• _Work order_: For each line below that holds "REEDUC", return the line as it stands.

• _Records for the exercise_:
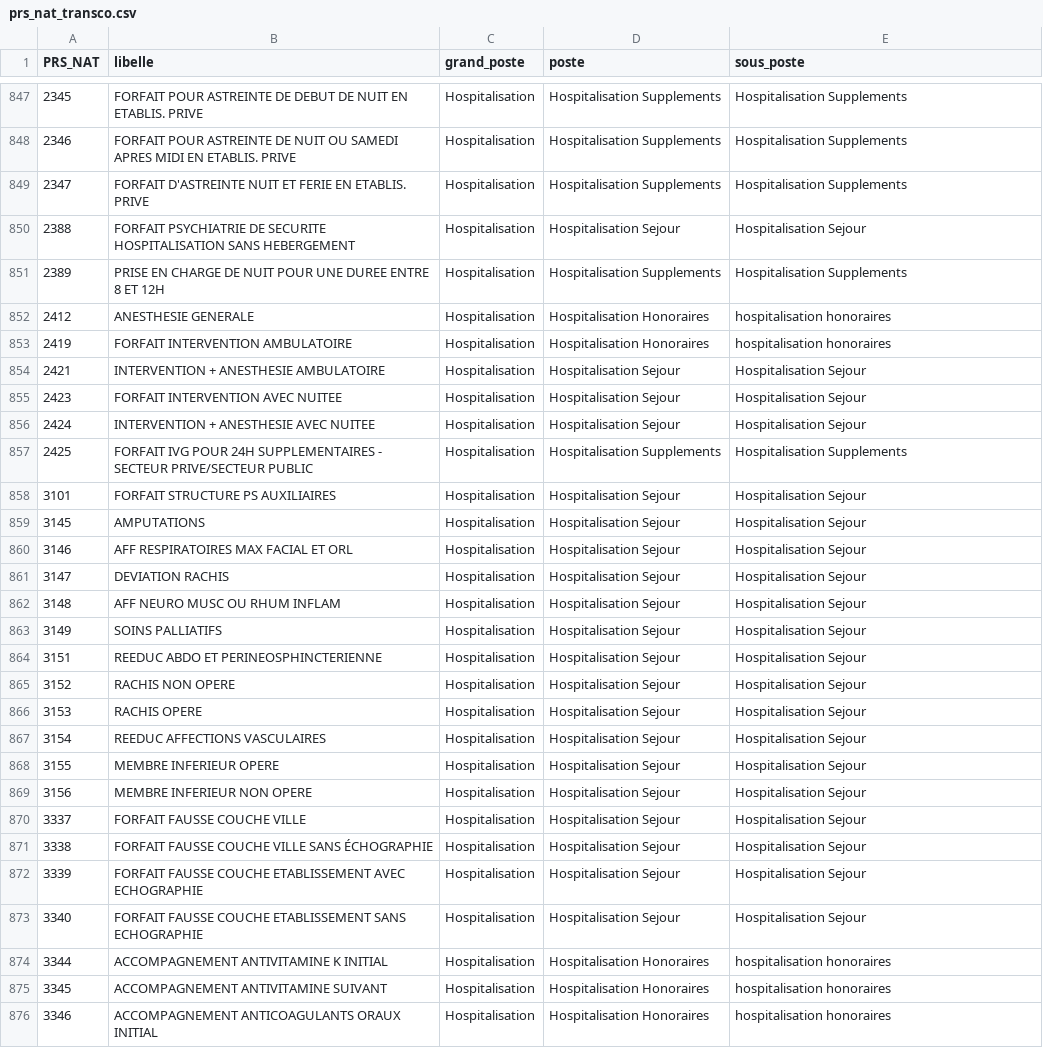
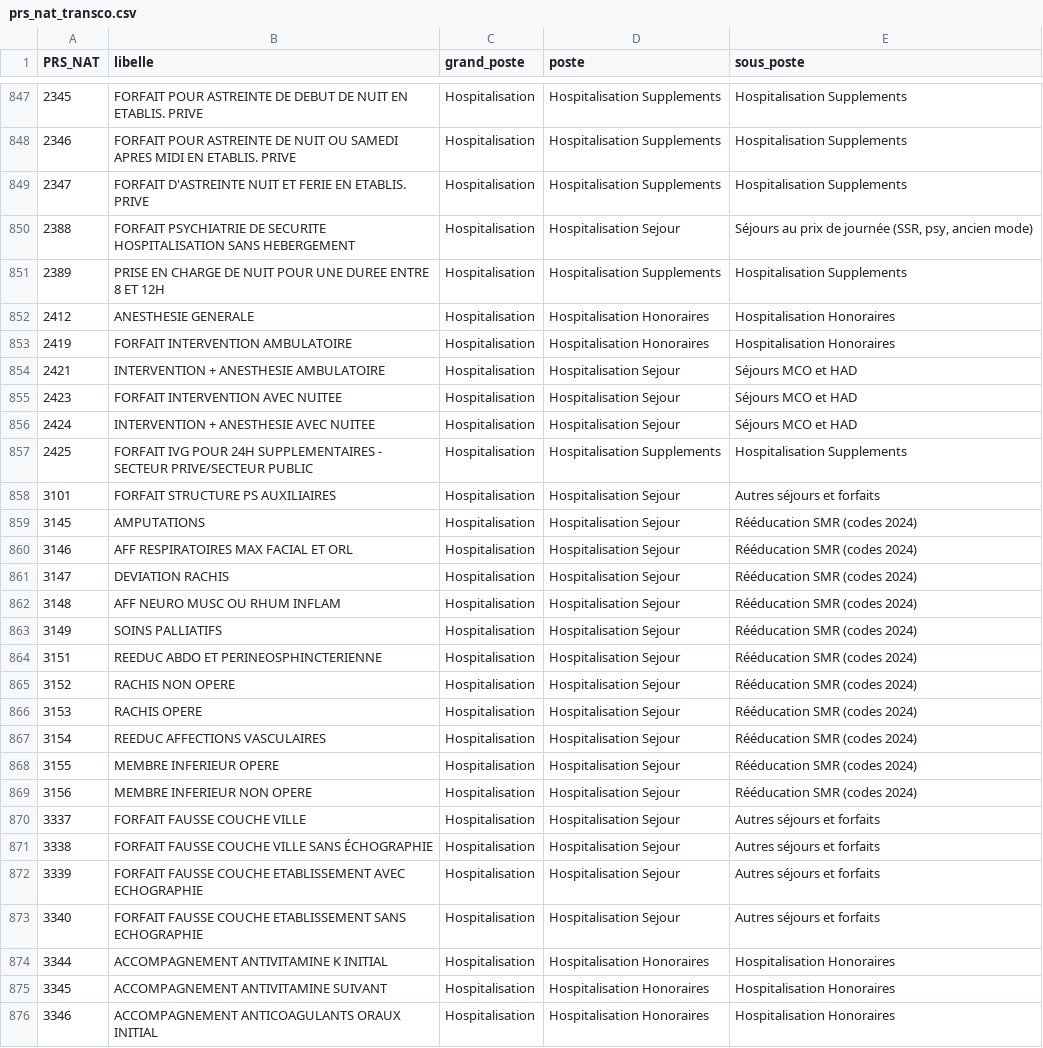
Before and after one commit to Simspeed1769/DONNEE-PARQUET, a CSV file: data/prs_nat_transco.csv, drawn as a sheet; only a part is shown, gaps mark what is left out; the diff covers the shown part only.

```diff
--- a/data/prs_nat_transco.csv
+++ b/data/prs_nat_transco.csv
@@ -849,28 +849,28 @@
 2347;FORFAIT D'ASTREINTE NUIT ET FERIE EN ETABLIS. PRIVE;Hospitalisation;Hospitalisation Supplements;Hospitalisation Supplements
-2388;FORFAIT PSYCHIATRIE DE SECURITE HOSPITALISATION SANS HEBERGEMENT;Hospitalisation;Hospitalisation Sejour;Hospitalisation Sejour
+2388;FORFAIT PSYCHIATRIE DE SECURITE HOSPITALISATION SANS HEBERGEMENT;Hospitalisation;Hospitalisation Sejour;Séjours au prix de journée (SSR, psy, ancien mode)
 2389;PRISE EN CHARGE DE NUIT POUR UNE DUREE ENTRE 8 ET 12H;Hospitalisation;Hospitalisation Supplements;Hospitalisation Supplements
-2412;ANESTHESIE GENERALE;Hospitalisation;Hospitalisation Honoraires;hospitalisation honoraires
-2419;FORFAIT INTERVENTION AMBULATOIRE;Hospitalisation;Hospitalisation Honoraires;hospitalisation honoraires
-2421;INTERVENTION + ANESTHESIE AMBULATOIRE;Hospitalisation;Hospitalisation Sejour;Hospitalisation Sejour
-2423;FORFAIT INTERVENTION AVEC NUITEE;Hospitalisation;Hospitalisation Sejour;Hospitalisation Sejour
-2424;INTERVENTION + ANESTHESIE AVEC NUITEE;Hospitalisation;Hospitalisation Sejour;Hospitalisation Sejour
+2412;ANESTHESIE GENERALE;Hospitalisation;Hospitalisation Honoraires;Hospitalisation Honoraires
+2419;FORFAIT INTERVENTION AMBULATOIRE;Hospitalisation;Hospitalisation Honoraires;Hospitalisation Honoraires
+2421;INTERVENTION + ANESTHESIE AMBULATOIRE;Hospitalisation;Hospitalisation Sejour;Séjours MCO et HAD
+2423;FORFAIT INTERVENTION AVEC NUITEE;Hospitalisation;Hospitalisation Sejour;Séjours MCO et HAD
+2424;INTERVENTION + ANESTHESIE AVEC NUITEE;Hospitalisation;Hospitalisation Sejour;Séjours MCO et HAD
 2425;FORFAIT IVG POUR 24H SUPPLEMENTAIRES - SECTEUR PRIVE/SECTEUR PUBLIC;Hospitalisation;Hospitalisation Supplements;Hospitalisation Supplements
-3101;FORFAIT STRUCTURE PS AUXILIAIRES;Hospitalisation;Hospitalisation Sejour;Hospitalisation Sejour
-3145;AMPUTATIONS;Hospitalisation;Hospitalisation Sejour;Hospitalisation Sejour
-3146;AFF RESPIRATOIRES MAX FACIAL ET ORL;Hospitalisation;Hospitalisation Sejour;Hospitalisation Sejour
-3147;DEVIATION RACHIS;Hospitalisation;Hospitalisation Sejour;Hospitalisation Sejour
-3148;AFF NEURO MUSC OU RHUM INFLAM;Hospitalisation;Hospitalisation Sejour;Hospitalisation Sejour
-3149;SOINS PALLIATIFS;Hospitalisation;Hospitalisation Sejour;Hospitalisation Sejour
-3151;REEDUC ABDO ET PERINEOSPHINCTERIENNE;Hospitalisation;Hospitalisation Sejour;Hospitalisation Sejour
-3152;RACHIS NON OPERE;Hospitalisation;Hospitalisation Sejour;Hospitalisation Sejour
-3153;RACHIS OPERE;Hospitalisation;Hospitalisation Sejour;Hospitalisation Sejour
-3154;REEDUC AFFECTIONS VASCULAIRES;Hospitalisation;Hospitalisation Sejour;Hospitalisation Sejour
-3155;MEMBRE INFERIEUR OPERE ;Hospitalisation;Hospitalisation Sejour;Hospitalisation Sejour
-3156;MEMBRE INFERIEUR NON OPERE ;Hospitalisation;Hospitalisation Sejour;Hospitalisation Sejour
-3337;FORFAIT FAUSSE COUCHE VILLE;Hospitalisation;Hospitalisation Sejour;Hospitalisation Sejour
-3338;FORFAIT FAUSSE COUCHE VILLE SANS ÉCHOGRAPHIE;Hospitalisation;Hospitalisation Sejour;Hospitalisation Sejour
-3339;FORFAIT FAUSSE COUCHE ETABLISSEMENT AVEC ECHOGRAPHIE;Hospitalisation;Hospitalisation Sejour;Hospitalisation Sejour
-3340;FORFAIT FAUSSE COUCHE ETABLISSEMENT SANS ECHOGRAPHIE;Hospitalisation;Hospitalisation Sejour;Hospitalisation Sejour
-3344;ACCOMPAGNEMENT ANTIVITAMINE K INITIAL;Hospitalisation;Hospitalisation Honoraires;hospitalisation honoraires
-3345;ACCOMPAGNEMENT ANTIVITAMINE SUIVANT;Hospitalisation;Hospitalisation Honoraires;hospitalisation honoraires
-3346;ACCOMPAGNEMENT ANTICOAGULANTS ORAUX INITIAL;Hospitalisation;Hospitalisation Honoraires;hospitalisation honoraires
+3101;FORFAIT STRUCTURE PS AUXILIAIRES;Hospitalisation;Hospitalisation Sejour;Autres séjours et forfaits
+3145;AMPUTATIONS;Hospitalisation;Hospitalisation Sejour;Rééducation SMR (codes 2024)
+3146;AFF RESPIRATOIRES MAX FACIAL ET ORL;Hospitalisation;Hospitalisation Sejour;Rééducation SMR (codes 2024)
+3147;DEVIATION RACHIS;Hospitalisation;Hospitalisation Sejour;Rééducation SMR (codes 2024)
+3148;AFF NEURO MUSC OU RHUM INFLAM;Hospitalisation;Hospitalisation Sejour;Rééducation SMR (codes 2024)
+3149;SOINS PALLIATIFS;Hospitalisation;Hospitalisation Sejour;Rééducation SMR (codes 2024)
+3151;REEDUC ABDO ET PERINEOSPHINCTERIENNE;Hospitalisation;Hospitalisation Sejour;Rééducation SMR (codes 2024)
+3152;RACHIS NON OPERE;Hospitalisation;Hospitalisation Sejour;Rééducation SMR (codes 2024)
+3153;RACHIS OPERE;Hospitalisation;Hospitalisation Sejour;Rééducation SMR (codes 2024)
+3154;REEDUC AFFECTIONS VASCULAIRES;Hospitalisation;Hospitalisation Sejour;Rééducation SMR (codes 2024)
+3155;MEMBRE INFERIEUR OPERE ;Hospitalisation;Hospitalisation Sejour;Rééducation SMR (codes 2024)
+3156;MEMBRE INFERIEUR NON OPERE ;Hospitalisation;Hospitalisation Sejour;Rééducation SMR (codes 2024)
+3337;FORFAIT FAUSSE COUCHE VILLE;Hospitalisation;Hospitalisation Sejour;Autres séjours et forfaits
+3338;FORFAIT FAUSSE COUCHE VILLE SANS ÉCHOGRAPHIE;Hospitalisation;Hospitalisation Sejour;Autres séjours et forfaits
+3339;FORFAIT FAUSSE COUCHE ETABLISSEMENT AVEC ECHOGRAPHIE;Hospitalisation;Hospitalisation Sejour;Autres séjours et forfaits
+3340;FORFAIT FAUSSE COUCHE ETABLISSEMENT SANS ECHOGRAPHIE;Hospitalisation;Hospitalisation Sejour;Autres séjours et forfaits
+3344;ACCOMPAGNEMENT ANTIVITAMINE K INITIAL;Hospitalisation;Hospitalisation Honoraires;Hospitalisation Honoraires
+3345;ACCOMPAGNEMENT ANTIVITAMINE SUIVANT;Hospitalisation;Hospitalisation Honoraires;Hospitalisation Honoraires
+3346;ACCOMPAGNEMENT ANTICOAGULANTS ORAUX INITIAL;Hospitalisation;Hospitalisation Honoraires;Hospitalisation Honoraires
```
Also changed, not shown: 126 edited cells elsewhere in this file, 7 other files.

• _Solution for this problem_:
-3151;REEDUC ABDO ET PERINEOSPHINCTERIENNE;Hospitalisation;Hospitalisation Sejour;Hospitalisation Sejour
-3154;REEDUC AFFECTIONS VASCULAIRES;Hospitalisation;Hospitalisation Sejour;Hospitalisation Sejour
+3151;REEDUC ABDO ET PERINEOSPHINCTERIENNE;Hospitalisation;Hospitalisation Sejour;Rééducation SMR (codes 2024)
+3154;REEDUC AFFECTIONS VASCULAIRES;Hospitalisation;Hospitalisation Sejour;Rééducation SMR (codes 2024)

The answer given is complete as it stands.